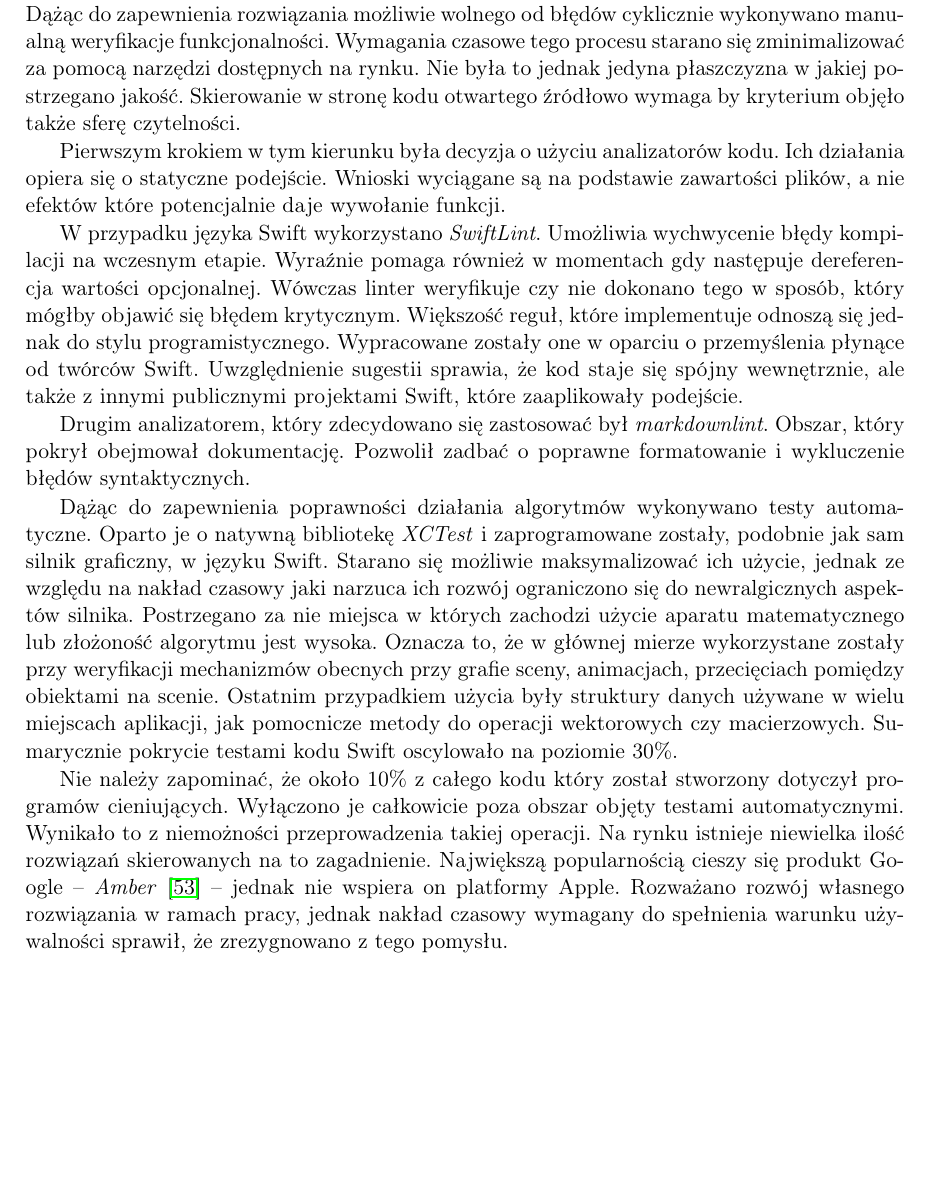
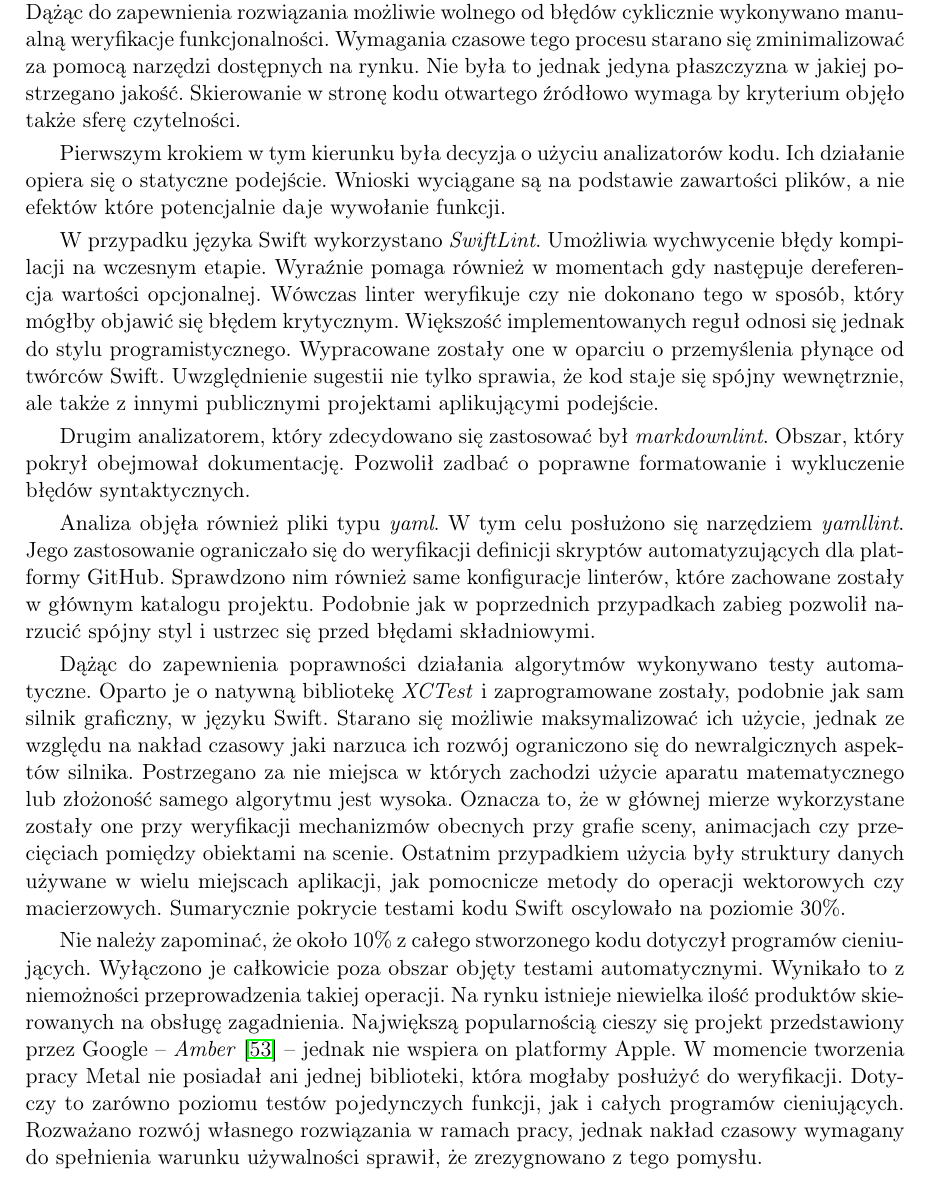
Before and after one commit to P0rc3lain/Master-s-thesis, a LaTeX thesis (master-s-thesis.tex, which reads chapters/details/quality.tex): part of page 60 of 74, cut so that both start at the same text, the shorter picture padded with empty space. Compiled offline with pdfLaTeX.

Commit message:
Enhance quality section

```diff
--- a/chapters/details/quality.tex
+++ b/chapters/details/quality.tex
@@ -10,32 +10,42 @@ Nie była to jednak jedyna płaszczyzna w jakiej postrzegano jakość.
 Skierowanie w stronę kodu otwartego źródłowo wymaga by kryterium objęło także sferę czytelności.
 \par
 Pierwszym krokiem w tym kierunku była decyzja o użyciu analizatorów kodu.
-Ich działania opiera się o statyczne podejście.
+Ich działanie opiera się o statyczne podejście.
 Wnioski wyciągane są na podstawie zawartości plików, a nie efektów które potencjalnie daje wywołanie funkcji.
 \par
 W przypadku języka Swift wykorzystano \textit{SwiftLint}.
 Umożliwia wychwycenie błędy kompilacji na wczesnym etapie.
 Wyraźnie pomaga również w momentach gdy następuje dereferencja wartości opcjonalnej.
 Wówczas linter weryfikuje czy nie dokonano tego w sposób, który mógłby objawić się błędem krytycznym.
-Większość reguł, które implementuje odnoszą się jednak do stylu programistycznego.
+Większość implementowanych reguł odnosi się jednak do stylu programistycznego.
 Wypracowane zostały one w oparciu o przemyślenia płynące od twórców Swift.
-Uwzględnienie sugestii sprawia, że kod staje się spójny wewnętrznie, ale także z innymi publicznymi projektami Swift, które zaaplikowały podejście.
+Uwzględnienie sugestii nie tylko sprawia, że kod staje się spójny wewnętrznie, ale także z innymi publicznymi projektami aplikującymi podejście.
 \par
 Drugim analizatorem, który zdecydowano się zastosować był \textit{markdownlint}.
 Obszar, który pokrył obejmował dokumentację.
 Pozwolił zadbać o poprawne formatowanie i wykluczenie błędów syntaktycznych.
 \par
+Analiza objęła również pliki typu \textit{yaml}.
+W tym celu posłużono się narzędziem \textit{yamllint}.
+Jego zastosowanie ograniczało się do weryfikacji definicji skryptów automatyzujących dla platformy GitHub.
+Sprawdzono nim również same konfiguracje linterów, które zachowane zostały w głównym katalogu projektu.
+Podobnie jak w poprzednich przypadkach zabieg pozwolił narzucić spójny styl i ustrzec się przed błędami składniowymi.
+\par
 Dążąc do zapewnienia poprawności działania algorytmów wykonywano testy automatyczne.
 Oparto je o natywną bibliotekę \textit{XCTest} i zaprogramowane zostały, podobnie jak sam silnik graficzny, w języku Swift.
 Starano się możliwie maksymalizować ich użycie, jednak ze względu na nakład czasowy jaki narzuca ich rozwój ograniczono się do newralgicznych aspektów silnika.
-Postrzegano za nie miejsca w których zachodzi użycie aparatu matematycznego lub złożoność algorytmu jest wysoka.
-Oznacza to, że w głównej mierze wykorzystane zostały przy weryfikacji mechanizmów obecnych przy grafie sceny, animacjach, przecięciach pomiędzy obiektami na scenie.
+Postrzegano za nie miejsca w których zachodzi użycie aparatu matematycznego lub złożoność samego algorytmu jest wysoka.
+Oznacza to, że w głównej mierze wykorzystane zostały one przy weryfikacji mechanizmów obecnych przy grafie sceny, animacjach czy przecięciach pomiędzy obiektami na scenie.
 Ostatnim przypadkiem użycia były struktury danych używane w wielu miejscach aplikacji, jak pomocnicze metody do operacji wektorowych czy macierzowych.
 Sumarycznie pokrycie testami kodu Swift oscylowało na poziomie 30\%.
 \par
-Nie należy zapominać, że około 10\% z całego kodu który został stworzony dotyczył programów cieniujących.
+Nie należy zapominać, że około 10\% z całego stworzonego kodu dotyczył programów cieniujących.
 Wyłączono je całkowicie poza obszar objęty testami automatycznymi.
 Wynikało to z niemożności przeprowadzenia takiej operacji.
-Na rynku istnieje niewielka ilość rozwiązań skierowanych na to zagadnienie.
-Największą popularnością cieszy się produkt Google \longpause \textit{Amber}~\cite{google_amber} \longpause jednak nie wspiera on platformy Apple.
+Na rynku istnieje niewielka ilość produktów skierowanych na obsługę zagadnienia.
+Największą popularnością cieszy się projekt przedstawiony przez Google \longpause \textit{Amber}~\cite{google_amber} \longpause jednak nie wspiera on platformy Apple.
+W momencie tworzenia pracy Metal nie posiadał ani jednej biblioteki, która mogłaby posłużyć do weryfikacji.
+Dotyczy to zarówno poziomu testów pojedynczych funkcji, jak i całych programów cieniujących.
 Rozważano rozwój własnego rozwiązania w ramach pracy, jednak nakład czasowy wymagany do spełnienia warunku używalności sprawił, że zrezygnowano z tego pomysłu.
+% Powinienem jaśniej powiedzieć, że tutaj po prostu nie ma na razie frameworka
+% Potencjalnie mógłbym nakreślić jak powinien działać
```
------------------------------
[Work task]
From the records, copy out each line that includes the string "popularnością".

[Task response]
-Największą popularnością cieszy się produkt Google \longpause \textit{Amber}~\cite{google_amber} \longpause jednak nie wspiera on platformy Apple.
+Największą popularnością cieszy się projekt przedstawiony przez Google \longpause \textit{Amber}~\cite{google_amber} \longpause jednak nie wspiera on platformy Apple.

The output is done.